Mark Fields’ ouster last month as Ford’s CEO underscores the growing importance, complexity and speed of change autonomous vehicles and new mobility services are having on the global auto industry.

Ford had been riding high from a profit standpoint since Fields moved into the top job following Alan Mulally’s retirement in mid-2014. In his short tenure as CEO, Fields presided over the successful revival of the company’s operations in Europe and China, and oversaw the launch of the redesigned F-150 pickup truck, which continues to be the industry’s top-selling model.

Fields also tried to recast Ford as a leader in new mobility services. The effort included creating a new subsidiary, Ford Smart Mobility LLC, and investing in and acquiring a number of tech companies. The automaker also set an aggressive target for launching a fully autonomous vehicle for ride services by 2021.

But critics say Fields was slow, indecisive and unfocused as the company tried to toe the line as a traditional automaker while pushing ahead with new transportation technologies and services. Others faulted Fields for being preoccupied on next-generation mobility systems while letting Ford’s conventional—and current profit-making—businesses lapse.

Lacking communication skills and leadership, Fields failed to articulate a clear vision to Wall Street, which was reflected in a nearly 40% drop in Ford’s stock price over the past few years. The situation was exasperated when Ford’s market value was eclipsed by Tesla in April, even though the electric vehicle has yet to turn a profit. One analyst noted Tesla “engenders optimism, freedom and defiance,” which Ford and other traditional automakers are missing.

Fields was an outsider in Silicon Valley. This was apparent in Ford’s botched attempt at partnering with Google on autonomous vehicles in late 2015. The tech giant initially was attracted to Ford because of the reputation the automaker had built under Mulally and Chairman Bill Ford Jr., who has been a strong advocate of “green” technologies. But Google’s management team quickly soured on the prospective deal, which they envisioned as a low-key technical partnership while Fields seemed more keen on using it to impress Wall Street.

Fields’ replacement, Jim Hackett, is well respected in the tech industry. He was tapped to lead the carmaker’s Ford Smart Mobility unit and spearheaded its growth over the past year. Hackett, who previously was the CEO of Steelcase furniture, is viewed by Ford’s leadership team as a “true change agent” with collaborative skills similar to those demonstrated by Mullally.

In addition to Hackett’s appointment as CEO, Ford has made several other management changes. The shakeup expands the role of Marcy Klevorn, formerly Ford’s chief information officer, who takes over Ford Smart Mobility and will head global IT and “data, insight and analytics.”

Moving forward, Ford has set three priorities, starting with improving its operational efficiency and leveraging emerging technologies such as big data, robotics and artificial intelligence to modernize its business. Meeting the last goal may prove to be the most challenging: adjusting its culture and nimbleness to “succeed as society’s needs and consumer behavior change.”

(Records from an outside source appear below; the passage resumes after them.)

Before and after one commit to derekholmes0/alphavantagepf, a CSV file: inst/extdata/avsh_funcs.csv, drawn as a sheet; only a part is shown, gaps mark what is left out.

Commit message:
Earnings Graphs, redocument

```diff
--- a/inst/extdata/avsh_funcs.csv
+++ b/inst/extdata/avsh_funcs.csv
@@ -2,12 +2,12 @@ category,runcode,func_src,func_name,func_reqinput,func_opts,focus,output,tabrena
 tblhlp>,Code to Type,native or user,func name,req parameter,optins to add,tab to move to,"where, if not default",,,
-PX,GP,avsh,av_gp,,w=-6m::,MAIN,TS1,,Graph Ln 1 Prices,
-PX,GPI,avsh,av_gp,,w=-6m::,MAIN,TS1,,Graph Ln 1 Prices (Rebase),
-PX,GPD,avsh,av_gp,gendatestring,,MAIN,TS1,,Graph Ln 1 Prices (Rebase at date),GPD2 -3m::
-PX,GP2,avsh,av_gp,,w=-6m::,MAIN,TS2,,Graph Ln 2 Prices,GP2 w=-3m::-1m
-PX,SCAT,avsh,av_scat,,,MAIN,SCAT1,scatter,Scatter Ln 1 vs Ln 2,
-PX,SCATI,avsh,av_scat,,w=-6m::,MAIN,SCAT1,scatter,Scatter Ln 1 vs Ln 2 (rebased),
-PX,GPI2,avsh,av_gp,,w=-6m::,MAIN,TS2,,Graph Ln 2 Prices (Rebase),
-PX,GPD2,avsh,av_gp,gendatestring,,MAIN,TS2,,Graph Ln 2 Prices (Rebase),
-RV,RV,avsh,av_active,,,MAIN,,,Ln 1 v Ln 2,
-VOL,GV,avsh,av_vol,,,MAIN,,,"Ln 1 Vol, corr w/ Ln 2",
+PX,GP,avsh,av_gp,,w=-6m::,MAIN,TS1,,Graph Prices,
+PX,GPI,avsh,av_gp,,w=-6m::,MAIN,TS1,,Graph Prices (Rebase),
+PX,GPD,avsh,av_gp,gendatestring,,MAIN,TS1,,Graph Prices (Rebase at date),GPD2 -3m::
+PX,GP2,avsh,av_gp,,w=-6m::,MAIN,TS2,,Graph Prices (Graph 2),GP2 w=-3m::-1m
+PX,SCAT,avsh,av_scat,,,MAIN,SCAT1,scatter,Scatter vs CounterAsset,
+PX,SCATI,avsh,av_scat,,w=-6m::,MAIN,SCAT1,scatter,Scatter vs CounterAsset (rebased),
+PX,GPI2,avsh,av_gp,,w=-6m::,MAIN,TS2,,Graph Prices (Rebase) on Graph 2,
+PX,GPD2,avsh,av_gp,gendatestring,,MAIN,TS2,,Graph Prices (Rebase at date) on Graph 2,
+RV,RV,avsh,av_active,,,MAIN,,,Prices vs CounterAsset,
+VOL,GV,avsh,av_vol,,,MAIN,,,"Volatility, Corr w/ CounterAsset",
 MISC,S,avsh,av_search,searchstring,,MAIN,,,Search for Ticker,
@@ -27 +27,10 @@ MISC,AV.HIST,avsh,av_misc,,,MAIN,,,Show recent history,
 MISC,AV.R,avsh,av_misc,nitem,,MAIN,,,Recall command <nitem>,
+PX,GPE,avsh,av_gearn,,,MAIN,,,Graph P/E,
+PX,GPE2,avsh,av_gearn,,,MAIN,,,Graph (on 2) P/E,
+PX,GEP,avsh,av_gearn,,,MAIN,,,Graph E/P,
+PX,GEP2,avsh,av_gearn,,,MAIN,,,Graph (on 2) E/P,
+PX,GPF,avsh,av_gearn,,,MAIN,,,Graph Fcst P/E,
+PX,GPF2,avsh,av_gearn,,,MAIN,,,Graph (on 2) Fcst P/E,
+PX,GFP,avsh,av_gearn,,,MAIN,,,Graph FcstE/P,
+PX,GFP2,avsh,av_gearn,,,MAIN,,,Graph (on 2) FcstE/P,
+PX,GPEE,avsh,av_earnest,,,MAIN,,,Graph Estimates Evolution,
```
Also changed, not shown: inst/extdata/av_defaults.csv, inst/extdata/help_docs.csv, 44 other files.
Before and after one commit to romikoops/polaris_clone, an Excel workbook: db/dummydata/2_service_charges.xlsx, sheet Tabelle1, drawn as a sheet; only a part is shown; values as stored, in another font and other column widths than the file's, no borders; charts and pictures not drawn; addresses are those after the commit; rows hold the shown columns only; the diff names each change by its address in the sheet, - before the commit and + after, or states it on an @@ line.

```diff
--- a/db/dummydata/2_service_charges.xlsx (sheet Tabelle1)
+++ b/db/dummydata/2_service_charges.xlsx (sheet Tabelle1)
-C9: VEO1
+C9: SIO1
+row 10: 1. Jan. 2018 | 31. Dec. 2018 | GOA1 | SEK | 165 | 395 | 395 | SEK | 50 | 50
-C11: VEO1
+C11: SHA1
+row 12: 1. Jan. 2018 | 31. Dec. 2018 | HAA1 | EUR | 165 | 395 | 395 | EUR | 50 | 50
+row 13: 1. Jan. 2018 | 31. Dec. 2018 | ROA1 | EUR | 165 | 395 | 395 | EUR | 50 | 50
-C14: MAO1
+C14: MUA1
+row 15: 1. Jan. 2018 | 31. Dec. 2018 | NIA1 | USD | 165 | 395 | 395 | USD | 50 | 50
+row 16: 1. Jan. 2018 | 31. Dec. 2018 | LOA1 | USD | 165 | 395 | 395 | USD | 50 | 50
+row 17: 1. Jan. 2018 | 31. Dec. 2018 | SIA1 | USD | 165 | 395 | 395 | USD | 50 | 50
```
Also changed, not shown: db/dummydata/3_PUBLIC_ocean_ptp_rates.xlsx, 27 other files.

Like other carmakers, Ford has to learn how to balance the dual demands of growing its traditional business while launching its emerging smart mobility operations. The trick is to find a way to integrate the two together under the company’s “One Ford” strategy, rather than treating them as competing businesses as was being done under Fields’ leadership.

Time is of the essence. “We have to move faster, and we have to trust people to move faster,” Bill Ford stresses, noting the increased speed of change around the world. It’s Hackett’s job to sharpen the company’s focus, create a clear strategy and align everyone toward achieving it.